IZA DP No. 15810: Equilibrium Effects of Payroll Tax Reductions and Optimal Policy Design
Recent empirical literature documents that targeted tax reductions or minimum wages can have unintended reallocation and spillover effects on workers not directly targeted by these policies. We quantify these effects using an equilibrium search-and-matching model estimated on French data before a low-wage payroll tax reduction in 1995; the model features heterogeneous workers and firms, labor taxation, and a minimum wage. Based on our model, the tax reduction led to changes in the vacancy distribution such that it becomes harder for workers to move up the job ladder in terms of firm productivity.
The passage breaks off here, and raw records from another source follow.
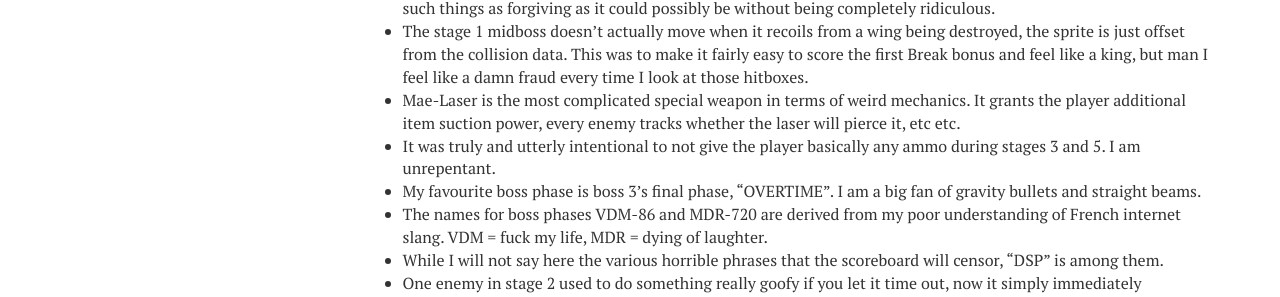
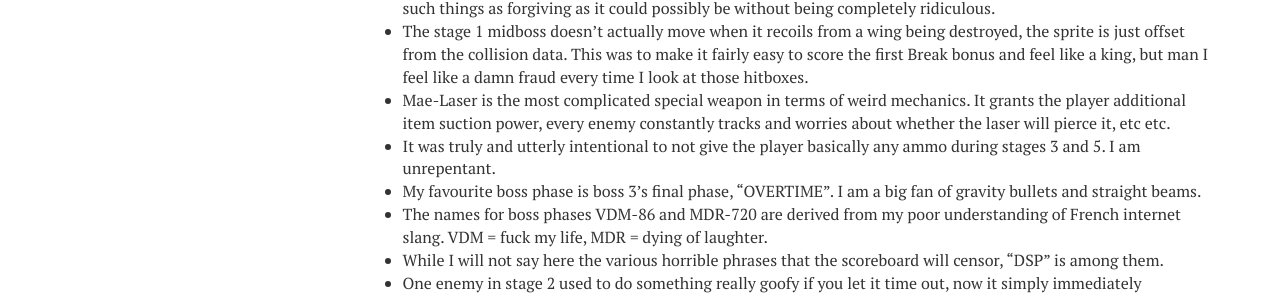
Before and after one commit to tinydanbo/tinydanbo.github.io, a Jekyll site: the page built from blue-revolver-calice.md, in a window 1280 px wide. Shown: the part 1483-1780 px from the top of the page. Built offline with Jekyll 4.4.1, drawn with Linux system fonts in a browser that asks for light colours.

Commit message:
Update blue-revolver-calice.md

```diff
--- a/blue-revolver-calice.md
+++ b/blue-revolver-calice.md
@@ -46,7 +46,7 @@ Your lives are a resource to spend. Dying will grant two bombs (without discardi
 
 * All bullets in the game have a 2x2 collision box, the same size as your own hitbox. I aimed to tune the collision for such things as forgiving as it could possibly be without being completely ridiculous.
 * The stage 1 midboss doesn't actually move when it recoils from a wing being destroyed, the sprite is just offset from the collision data. This was to make it fairly easy to score the first Break bonus and feel like a king, but man I feel like a damn fraud every time I look at those hitboxes.
-* Mae-Laser is the most complicated special weapon in terms of weird mechanics. It grants the player additional item suction power, every enemy tracks whether the laser will pierce it, etc etc.
+* Mae-Laser is the most complicated special weapon in terms of weird mechanics. It grants the player additional item suction power, every enemy constantly tracks and worries about whether the laser will pierce it, etc etc.
 * It was truly and utterly intentional to not give the player basically any ammo during stages 3 and 5. I am unrepentant.
 * My favourite boss phase is boss 3's final phase, "OVERTIME". I am a big fan of gravity bullets and straight beams.
 * The names for boss phases VDM-86 and MDR-720 are derived from my poor understanding of French internet slang. VDM = fuck my life, MDR = dying of laughter.
```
We refer to this as the negative reallocation effect. The tax reduction also increased labor force participation of low-productivity workers, leading to a negative spillover effect because these workers create congestion in the labor market, lowering the job-finding rate for all workers. Given these unintended effects, low-wage tax reduction should cover jobs in a broad wage range. Finally, we find that the efficiency-maximizing policy mix involves moderately regressive payroll taxation and a low but binding minimum wage.